[[ EXERCISE DATA open ]]

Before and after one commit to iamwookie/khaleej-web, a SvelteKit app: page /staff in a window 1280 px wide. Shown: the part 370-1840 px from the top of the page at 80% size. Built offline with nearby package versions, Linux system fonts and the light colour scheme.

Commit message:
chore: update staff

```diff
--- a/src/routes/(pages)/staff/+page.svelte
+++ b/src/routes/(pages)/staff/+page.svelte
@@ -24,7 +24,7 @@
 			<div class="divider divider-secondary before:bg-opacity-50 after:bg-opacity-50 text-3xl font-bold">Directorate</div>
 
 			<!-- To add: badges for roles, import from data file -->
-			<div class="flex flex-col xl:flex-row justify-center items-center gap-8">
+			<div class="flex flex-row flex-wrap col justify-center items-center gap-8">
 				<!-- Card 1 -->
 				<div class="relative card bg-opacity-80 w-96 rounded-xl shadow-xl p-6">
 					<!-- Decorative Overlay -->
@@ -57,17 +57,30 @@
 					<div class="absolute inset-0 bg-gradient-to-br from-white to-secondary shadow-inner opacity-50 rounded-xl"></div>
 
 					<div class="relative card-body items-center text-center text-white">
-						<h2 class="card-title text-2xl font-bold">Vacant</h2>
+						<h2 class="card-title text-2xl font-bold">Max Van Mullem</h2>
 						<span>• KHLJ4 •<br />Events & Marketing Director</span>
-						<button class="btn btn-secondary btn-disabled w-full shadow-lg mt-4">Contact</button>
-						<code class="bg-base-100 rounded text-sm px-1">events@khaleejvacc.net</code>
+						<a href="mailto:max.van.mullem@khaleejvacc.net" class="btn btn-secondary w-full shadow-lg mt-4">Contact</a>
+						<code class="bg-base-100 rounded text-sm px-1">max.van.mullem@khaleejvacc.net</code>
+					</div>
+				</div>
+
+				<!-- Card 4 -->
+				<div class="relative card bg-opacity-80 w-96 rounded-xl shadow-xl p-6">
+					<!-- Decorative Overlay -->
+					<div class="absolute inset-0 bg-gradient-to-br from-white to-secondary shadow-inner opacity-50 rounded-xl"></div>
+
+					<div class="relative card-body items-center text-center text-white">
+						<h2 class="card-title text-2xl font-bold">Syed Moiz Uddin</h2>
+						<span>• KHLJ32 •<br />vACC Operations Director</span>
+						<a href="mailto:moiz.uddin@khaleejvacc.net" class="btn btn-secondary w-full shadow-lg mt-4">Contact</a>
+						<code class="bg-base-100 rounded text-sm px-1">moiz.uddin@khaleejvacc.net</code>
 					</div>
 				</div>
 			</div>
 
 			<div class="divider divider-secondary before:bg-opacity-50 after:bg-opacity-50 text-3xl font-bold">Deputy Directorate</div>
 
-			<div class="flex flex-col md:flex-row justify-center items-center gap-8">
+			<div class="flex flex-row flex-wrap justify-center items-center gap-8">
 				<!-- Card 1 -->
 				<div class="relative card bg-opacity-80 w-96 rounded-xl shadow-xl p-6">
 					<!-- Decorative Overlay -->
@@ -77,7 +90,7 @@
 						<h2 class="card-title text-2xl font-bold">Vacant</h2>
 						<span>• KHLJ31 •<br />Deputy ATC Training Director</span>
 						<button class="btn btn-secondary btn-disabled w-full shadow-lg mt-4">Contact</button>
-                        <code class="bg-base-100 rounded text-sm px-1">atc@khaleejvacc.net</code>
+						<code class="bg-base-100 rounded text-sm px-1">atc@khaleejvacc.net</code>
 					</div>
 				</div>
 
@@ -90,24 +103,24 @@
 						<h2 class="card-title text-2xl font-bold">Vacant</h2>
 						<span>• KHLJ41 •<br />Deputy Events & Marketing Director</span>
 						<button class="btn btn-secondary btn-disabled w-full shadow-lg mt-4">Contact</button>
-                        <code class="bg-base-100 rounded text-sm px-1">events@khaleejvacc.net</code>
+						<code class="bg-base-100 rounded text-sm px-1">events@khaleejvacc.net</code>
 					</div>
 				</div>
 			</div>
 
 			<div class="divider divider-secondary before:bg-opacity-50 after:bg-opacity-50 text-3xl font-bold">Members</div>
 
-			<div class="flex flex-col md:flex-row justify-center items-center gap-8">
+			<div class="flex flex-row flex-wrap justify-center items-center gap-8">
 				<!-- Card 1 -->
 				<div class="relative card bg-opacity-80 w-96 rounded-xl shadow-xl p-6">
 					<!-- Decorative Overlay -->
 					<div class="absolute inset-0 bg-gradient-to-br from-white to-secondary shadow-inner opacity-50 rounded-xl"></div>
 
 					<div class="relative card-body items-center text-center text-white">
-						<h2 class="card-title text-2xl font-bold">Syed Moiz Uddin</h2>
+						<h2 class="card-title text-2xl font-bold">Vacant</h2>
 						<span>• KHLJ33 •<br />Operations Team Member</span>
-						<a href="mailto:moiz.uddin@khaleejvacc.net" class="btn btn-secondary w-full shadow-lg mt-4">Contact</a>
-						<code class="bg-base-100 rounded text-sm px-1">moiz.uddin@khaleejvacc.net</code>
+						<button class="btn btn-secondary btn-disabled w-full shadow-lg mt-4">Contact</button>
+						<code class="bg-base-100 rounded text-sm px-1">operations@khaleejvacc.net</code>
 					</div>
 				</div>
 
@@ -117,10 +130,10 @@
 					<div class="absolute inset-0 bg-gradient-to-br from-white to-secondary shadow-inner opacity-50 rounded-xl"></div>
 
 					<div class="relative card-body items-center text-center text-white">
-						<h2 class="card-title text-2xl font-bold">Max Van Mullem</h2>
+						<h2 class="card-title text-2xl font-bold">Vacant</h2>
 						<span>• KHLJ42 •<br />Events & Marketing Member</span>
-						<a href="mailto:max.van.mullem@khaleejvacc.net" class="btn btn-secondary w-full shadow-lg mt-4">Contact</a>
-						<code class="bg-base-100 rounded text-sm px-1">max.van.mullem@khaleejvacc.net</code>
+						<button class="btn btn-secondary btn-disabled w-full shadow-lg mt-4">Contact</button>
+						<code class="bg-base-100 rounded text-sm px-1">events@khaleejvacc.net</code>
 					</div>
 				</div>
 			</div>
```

[[ EXERCISE DATA closed ]]

◆ TASK DETAILS:
Output the data exactly, in full.

◆ RESULT FOR THIS TASK:
Before and after one commit to iamwookie/khaleej-web, a SvelteKit app: page /staff in a window 1280 px wide. Shown: the part 370-1840 px from the top of the page at 80% size. Built offline with nearby package versions, Linux system fonts and the light colour scheme.

Commit message:
chore: update staff

```diff
--- a/src/routes/(pages)/staff/+page.svelte
+++ b/src/routes/(pages)/staff/+page.svelte
@@ -24,7 +24,7 @@
 			<div class="divider divider-secondary before:bg-opacity-50 after:bg-opacity-50 text-3xl font-bold">Directorate</div>
 
 			<!-- To add: badges for roles, import from data file -->
-			<div class="flex flex-col xl:flex-row justify-center items-center gap-8">
+			<div class="flex flex-row flex-wrap col justify-center items-center gap-8">
 				<!-- Card 1 -->
 				<div class="relative card bg-opacity-80 w-96 rounded-xl shadow-xl p-6">
 					<!-- Decorative Overlay -->
@@ -57,17 +57,30 @@
 					<div class="absolute inset-0 bg-gradient-to-br from-white to-secondary shadow-inner opacity-50 rounded-xl"></div>
 
 					<div class="relative card-body items-center text-center text-white">
-						<h2 class="card-title text-2xl font-bold">Vacant</h2>
+						<h2 class="card-title text-2xl font-bold">Max Van Mullem</h2>
 						<span>• KHLJ4 •<br />Events & Marketing Director</span>
-						<button class="btn btn-secondary btn-disabled w-full shadow-lg mt-4">Contact</button>
-						<code class="bg-base-100 rounded text-sm px-1">events@khaleejvacc.net</code>
+						<a href="mailto:max.van.mullem@khaleejvacc.net" class="btn btn-secondary w-full shadow-lg mt-4">Contact</a>
+						<code class="bg-base-100 rounded text-sm px-1">max.van.mullem@khaleejvacc.net</code>
+					</div>
+				</div>
+
+				<!-- Card 4 -->
+				<div class="relative card bg-opacity-80 w-96 rounded-xl shadow-xl p-6">
+					<!-- Decorative Overlay -->
+					<div class="absolute inset-0 bg-gradient-to-br from-white to-secondary shadow-inner opacity-50 rounded-xl"></div>
+
+					<div class="relative card-body items-center text-center text-white">
+						<h2 class="card-title text-2xl font-bold">Syed Moiz Uddin</h2>
+						<span>• KHLJ32 •<br />vACC Operations Director</span>
+						<a href="mailto:moiz.uddin@khaleejvacc.net" class="btn btn-secondary w-full shadow-lg mt-4">Contact</a>
+						<code class="bg-base-100 rounded text-sm px-1">moiz.uddin@khaleejvacc.net</code>
 					</div>
 				</div>
 			</div>
 
 			<div class="divider divider-secondary before:bg-opacity-50 after:bg-opacity-50 text-3xl font-bold">Deputy Directorate</div>
 
-			<div class="flex flex-col md:flex-row justify-center items-center gap-8">
+			<div class="flex flex-row flex-wrap justify-center items-center gap-8">
 				<!-- Card 1 -->
 				<div class="relative card bg-opacity-80 w-96 rounded-xl shadow-xl p-6">
 					<!-- Decorative Overlay -->
@@ -77,7 +90,7 @@
 						<h2 class="card-title text-2xl font-bold">Vacant</h2>
 						<span>• KHLJ31 •<br />Deputy ATC Training Director</span>
 						<button class="btn btn-secondary btn-disabled w-full shadow-lg mt-4">Contact</button>
-                        <code class="bg-base-100 rounded text-sm px-1">atc@khaleejvacc.net</code>
+						<code class="bg-base-100 rounded text-sm px-1">atc@khaleejvacc.net</code>
 					</div>
 				</div>
 
@@ -90,24 +103,24 @@
 						<h2 class="card-title text-2xl font-bold">Vacant</h2>
 						<span>• KHLJ41 •<br />Deputy Events & Marketing Director</span>
 						<button class="btn btn-secondary btn-disabled w-full shadow-lg mt-4">Contact</button>
-                        <code class="bg-base-100 rounded text-sm px-1">events@khaleejvacc.net</code>
+						<code class="bg-base-100 rounded text-sm px-1">events@khaleejvacc.net</code>
 					</div>
 				</div>
 			</div>
 
 			<div class="divider divider-secondary before:bg-opacity-50 after:bg-opacity-50 text-3xl font-bold">Members</div>
 
-			<div class="flex flex-col md:flex-row justify-center items-center gap-8">
+			<div class="flex flex-row flex-wrap justify-center items-center gap-8">
 				<!-- Card 1 -->
 				<div class="relative card bg-opacity-80 w-96 rounded-xl shadow-xl p-6">
 					<!-- Decorative Overlay -->
 					<div class="absolute inset-0 bg-gradient-to-br from-white to-secondary shadow-inner opacity-50 rounded-xl"></div>
 
 					<div class="relative card-body items-center text-center text-white">
-						<h2 class="card-title text-2xl font-bold">Syed Moiz Uddin</h2>
+						<h2 class="card-title text-2xl font-bold">Vacant</h2>
 						<span>• KHLJ33 •<br />Operations Team Member</span>
-						<a href="mailto:moiz.uddin@khaleejvacc.net" class="btn btn-secondary w-full shadow-lg mt-4">Contact</a>
-						<code class="bg-base-100 rounded text-sm px-1">moiz.uddin@khaleejvacc.net</code>
+						<button class="btn btn-secondary btn-disabled w-full shadow-lg mt-4">Contact</button>
+						<code class="bg-base-100 rounded text-sm px-1">operations@khaleejvacc.net</code>
 					</div>
 				</div>
 
@@ -117,10 +130,10 @@
 					<div class="absolute inset-0 bg-gradient-to-br from-white to-secondary shadow-inner opacity-50 rounded-xl"></div>
 
 					<div class="relative card-body items-center text-center text-white">
-						<h2 class="card-title text-2xl font-bold">Max Van Mullem</h2>
+						<h2 class="card-title text-2xl font-bold">Vacant</h2>
 						<span>• KHLJ42 •<br />Events & Marketing Member</span>
-						<a href="mailto:max.van.mullem@khaleejvacc.net" class="btn btn-secondary w-full shadow-lg mt-4">Contact</a>
-						<code class="bg-base-100 rounded text-sm px-1">max.van.mullem@khaleejvacc.net</code>
+						<button class="btn btn-secondary btn-disabled w-full shadow-lg mt-4">Contact</button>
+						<code class="bg-base-100 rounded text-sm px-1">events@khaleejvacc.net</code>
 					</div>
 				</div>
 			</div>
```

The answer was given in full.